■ ENTRIES SUPPLIED
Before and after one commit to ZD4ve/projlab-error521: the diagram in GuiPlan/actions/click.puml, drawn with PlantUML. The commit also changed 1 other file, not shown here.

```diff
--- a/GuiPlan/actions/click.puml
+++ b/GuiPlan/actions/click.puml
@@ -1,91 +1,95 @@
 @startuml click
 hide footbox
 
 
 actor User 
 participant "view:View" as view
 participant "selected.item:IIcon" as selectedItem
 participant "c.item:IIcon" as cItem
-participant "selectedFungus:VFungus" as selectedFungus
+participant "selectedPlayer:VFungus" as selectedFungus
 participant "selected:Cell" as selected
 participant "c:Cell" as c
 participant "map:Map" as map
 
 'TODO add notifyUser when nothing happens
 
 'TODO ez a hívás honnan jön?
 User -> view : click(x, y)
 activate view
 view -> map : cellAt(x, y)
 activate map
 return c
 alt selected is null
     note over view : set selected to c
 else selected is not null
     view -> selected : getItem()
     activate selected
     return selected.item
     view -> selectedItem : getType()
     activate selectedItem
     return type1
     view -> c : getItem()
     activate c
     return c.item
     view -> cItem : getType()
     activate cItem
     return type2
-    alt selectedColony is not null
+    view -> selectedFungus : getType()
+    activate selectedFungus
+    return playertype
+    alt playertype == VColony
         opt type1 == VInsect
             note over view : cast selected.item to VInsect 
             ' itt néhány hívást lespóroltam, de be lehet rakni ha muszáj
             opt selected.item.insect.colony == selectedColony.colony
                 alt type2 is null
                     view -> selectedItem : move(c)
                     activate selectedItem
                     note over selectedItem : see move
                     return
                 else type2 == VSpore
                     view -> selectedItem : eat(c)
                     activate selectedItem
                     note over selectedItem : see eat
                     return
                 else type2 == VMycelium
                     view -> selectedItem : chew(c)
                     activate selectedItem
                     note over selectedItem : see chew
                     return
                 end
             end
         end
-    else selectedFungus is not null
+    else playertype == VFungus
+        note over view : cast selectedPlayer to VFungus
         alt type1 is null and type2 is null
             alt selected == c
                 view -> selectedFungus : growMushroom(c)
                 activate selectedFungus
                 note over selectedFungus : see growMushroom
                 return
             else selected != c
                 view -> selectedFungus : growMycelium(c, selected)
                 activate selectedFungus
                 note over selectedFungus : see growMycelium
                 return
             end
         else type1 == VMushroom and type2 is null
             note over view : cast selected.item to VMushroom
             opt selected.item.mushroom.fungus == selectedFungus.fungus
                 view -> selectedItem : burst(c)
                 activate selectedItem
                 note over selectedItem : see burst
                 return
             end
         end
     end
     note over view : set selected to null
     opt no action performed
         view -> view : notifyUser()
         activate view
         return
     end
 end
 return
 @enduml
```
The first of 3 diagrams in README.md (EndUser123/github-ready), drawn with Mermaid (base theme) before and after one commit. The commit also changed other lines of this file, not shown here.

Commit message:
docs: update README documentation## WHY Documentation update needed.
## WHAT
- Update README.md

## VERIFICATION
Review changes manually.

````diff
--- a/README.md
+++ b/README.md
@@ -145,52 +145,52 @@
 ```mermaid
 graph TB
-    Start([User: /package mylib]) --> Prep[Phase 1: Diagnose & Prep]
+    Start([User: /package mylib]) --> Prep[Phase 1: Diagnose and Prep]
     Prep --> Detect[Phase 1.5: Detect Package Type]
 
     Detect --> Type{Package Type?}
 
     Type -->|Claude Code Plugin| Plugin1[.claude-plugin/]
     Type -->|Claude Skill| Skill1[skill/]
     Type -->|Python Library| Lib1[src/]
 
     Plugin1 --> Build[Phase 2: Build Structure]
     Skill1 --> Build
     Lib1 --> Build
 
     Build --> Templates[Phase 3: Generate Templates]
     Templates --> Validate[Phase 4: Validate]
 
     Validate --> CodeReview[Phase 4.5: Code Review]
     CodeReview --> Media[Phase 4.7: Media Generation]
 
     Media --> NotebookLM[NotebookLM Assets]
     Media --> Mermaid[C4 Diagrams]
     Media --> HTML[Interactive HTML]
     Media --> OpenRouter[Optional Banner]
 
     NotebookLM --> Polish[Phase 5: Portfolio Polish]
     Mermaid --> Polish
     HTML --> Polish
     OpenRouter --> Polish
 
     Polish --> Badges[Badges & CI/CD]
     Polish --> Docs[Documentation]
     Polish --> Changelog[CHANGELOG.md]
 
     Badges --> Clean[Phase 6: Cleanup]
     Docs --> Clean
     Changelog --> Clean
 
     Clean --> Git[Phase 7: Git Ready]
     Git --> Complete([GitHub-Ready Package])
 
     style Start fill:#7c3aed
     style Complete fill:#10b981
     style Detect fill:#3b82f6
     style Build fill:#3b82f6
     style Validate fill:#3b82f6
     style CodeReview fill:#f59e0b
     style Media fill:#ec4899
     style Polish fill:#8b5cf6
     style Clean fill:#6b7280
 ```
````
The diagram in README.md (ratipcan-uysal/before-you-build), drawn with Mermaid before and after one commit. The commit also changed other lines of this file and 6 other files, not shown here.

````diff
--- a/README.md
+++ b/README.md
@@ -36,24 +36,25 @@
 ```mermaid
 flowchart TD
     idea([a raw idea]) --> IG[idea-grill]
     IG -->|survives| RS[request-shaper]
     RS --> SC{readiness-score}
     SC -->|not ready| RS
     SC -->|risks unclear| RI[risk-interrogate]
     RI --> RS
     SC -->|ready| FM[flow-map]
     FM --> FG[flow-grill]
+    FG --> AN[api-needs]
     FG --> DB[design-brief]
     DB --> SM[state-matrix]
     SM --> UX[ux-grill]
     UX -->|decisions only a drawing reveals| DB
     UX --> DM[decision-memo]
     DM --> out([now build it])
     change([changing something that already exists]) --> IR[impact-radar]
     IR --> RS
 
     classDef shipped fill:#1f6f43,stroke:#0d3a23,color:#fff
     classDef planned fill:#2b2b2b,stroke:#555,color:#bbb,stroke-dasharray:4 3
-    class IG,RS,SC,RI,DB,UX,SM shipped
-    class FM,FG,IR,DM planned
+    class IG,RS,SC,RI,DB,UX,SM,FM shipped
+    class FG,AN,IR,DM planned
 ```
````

■ TASK OBJECTIVE
Retype word for word everything in the listing above from the line that holds "Polish --> Docs[Documentation]" down to the line that holds "style Validate fill:#3b82f6". Keep both end lines and leave out the rest.

■ EXPECTED OUTPUT
     Polish --> Docs[Documentation]
     Polish --> Changelog[CHANGELOG.md]
 
     Badges --> Clean[Phase 6: Cleanup]
     Docs --> Clean
     Changelog --> Clean
 
     Clean --> Git[Phase 7: Git Ready]
     Git --> Complete([GitHub-Ready Package])
 
     style Start fill:#7c3aed
     style Complete fill:#10b981
     style Detect fill:#3b82f6
     style Build fill:#3b82f6
     style Validate fill:#3b82f6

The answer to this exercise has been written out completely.